> WORK INSTRUCTION:
Beneath this task are records; count how many lines include the string "justify" and answer with that number alone.

> EXTRACTED ENTRIES:
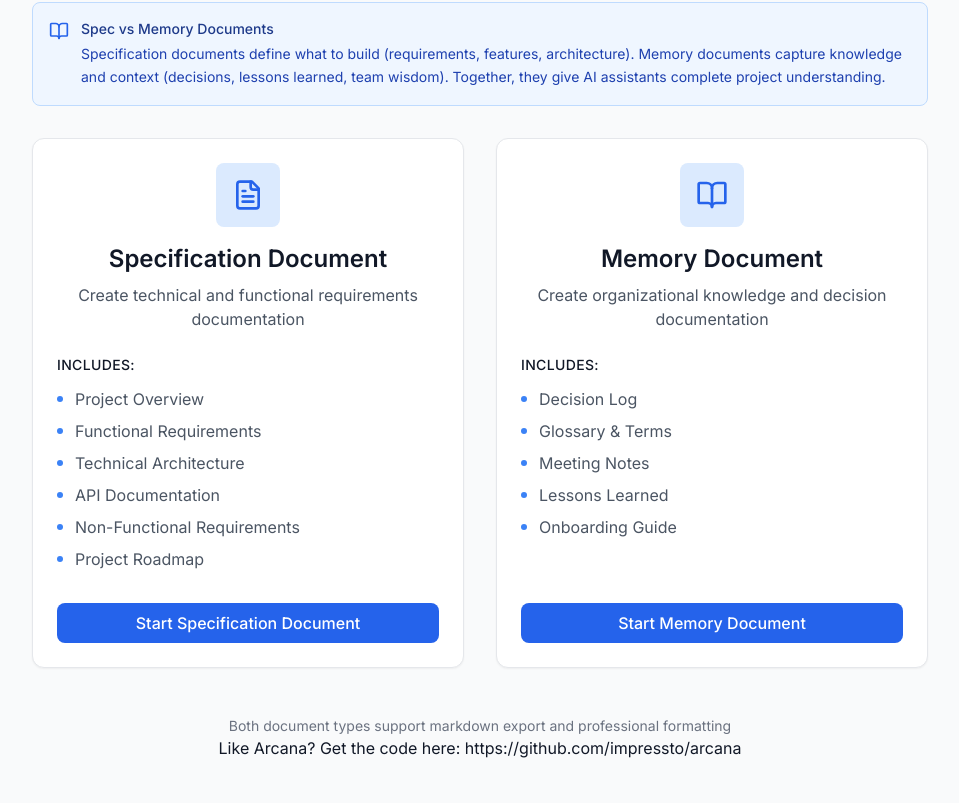
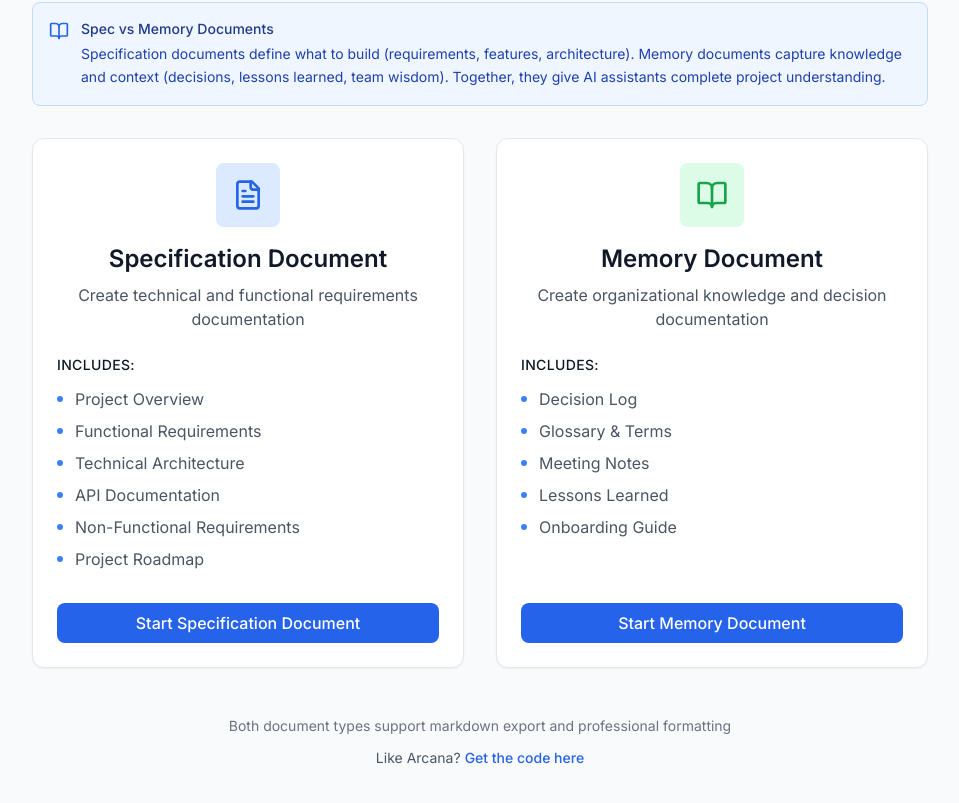
Before and after one commit to impressto/arcana, a React (Vite) app: page / in a window 1280 px wide. Shown: the part 1186-1989 px from the top of the page, without its empty margins (160-1119 px from the left). Built offline with nearby package versions, Linux system fonts and the light colour scheme; no server answers.

Commit message:
feat: Enhance footer with GitHub link and improve document type selector styles

```diff
--- a/src/components/DocumentTypeSelector.tsx
+++ b/src/components/DocumentTypeSelector.tsx
@@ -157,8 +157,22 @@ export const DocumentTypeSelector: React.FC = () => {
                 onClick={() => setDocumentType(docType.type)}
               >
                 <div id={`${docType.type}-card-header`} className="text-center mb-6">
-                  <div id={`${docType.type}-icon-container`} className="inline-flex items-center justify-center w-16 h-16 bg-primary-100 rounded-lg mb-4 group-hover:bg-primary-200 transition-colors duration-200">
-                    <IconComponent id={`${docType.type}-icon`} className="w-8 h-8 text-primary-600" />
+                  <div
+                    id={`${docType.type}-icon-container`}
+                    className={`inline-flex items-center justify-center w-16 h-16 rounded-lg mb-4 transition-colors duration-200 ${
+                      docType.type === 'memory'
+                        ? 'bg-green-100 group-hover:bg-green-200'
+                        : 'bg-primary-100 group-hover:bg-primary-200'
+                    }`}
+                  >
+                    <IconComponent
+                      id={`${docType.type}-icon`}
+                      className={`w-8 h-8 ${
+                        docType.type === 'memory'
+                          ? 'text-green-600'
+                          : 'text-primary-600'
+                      }`}
+                    />
                   </div>
                   <h3 id={`${docType.type}-title`} className="text-2xl font-semibold text-gray-900 mb-2">
                     {docType.title}
@@ -193,11 +207,19 @@ export const DocumentTypeSelector: React.FC = () => {
         </div>
 
         <div id="selector-footer" className="text-center mt-12">
-          <p id="footer-note" className="text-sm text-gray-500">
+          <p id="footer-note" className="text-sm text-gray-500 mb-3">
             Both document types support markdown export and professional formatting
           </p>
-             <p>
-              Like Arcana? Get the code here: <a href="https://github.com/impressto/arcana">https://github.com/impressto/arcana</a>
+          <p className="text-sm text-gray-600">
+            Like Arcana?
+            <a
+              href="https://github.com/impressto/arcana"
+              target="_blank"
+              rel="noopener noreferrer"
+              className="ml-1 text-primary-600 hover:text-primary-700 hover:underline font-medium transition-colors duration-200"
+            >
+              Get the code here
+            </a>
           </p>
         </div>
       </div>
--- a/src/components/DocumentWizard.tsx
+++ b/src/components/DocumentWizard.tsx
@@ -212,6 +212,23 @@ export const DocumentWizard: React.FC = () => {
         </div>
 
         <StepNavigation />
+
+        {/* Footer */}
+        <footer className="mt-12 py-6 border-t border-gray-200 bg-gray-50 rounded-lg">
+          <div className="text-center">
+            <p className="text-sm text-gray-600">
+              Like Arcana?
+              <a
+                href="https://github.com/impressto/arcana"
+                target="_blank"
+                rel="noopener noreferrer"
+                className="ml-1 text-primary-600 hover:text-primary-700 hover:underline font-medium transition-colors duration-200"
+              >
+                Get the code here
+              </a>
+            </p>
+          </div>
+        </footer>
       </div>
 
       <ImportModal
--- /dev/null
+++ b/src/components/Footer.tsx
@@ -0,0 +1,24 @@
+import React from 'react';
+
+export const Footer: React.FC = () => {
+  return (
+    <footer className="mt-12 py-6 border-t border-gray-200 bg-gray-50">
+      <div className="max-w-6xl mx-auto px-4 text-center">
+        <p className="text-sm text-gray-500 mb-2">
+          Both document types support markdown export and professional formatting
+        </p>
+        <p className="text-sm text-gray-600">
+          Like Arcana?
+          <a
+            href="https://github.com/impressto/arcana"
+            target="_blank"
+            rel="noopener noreferrer"
+            className="ml-1 text-primary-600 hover:text-primary-700 hover:underline font-medium transition-colors duration-200"
+          >
+            Get the code here
+          </a>
+        </p>
+      </div>
+    </footer>
+  );
+};
```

> RESULT:
2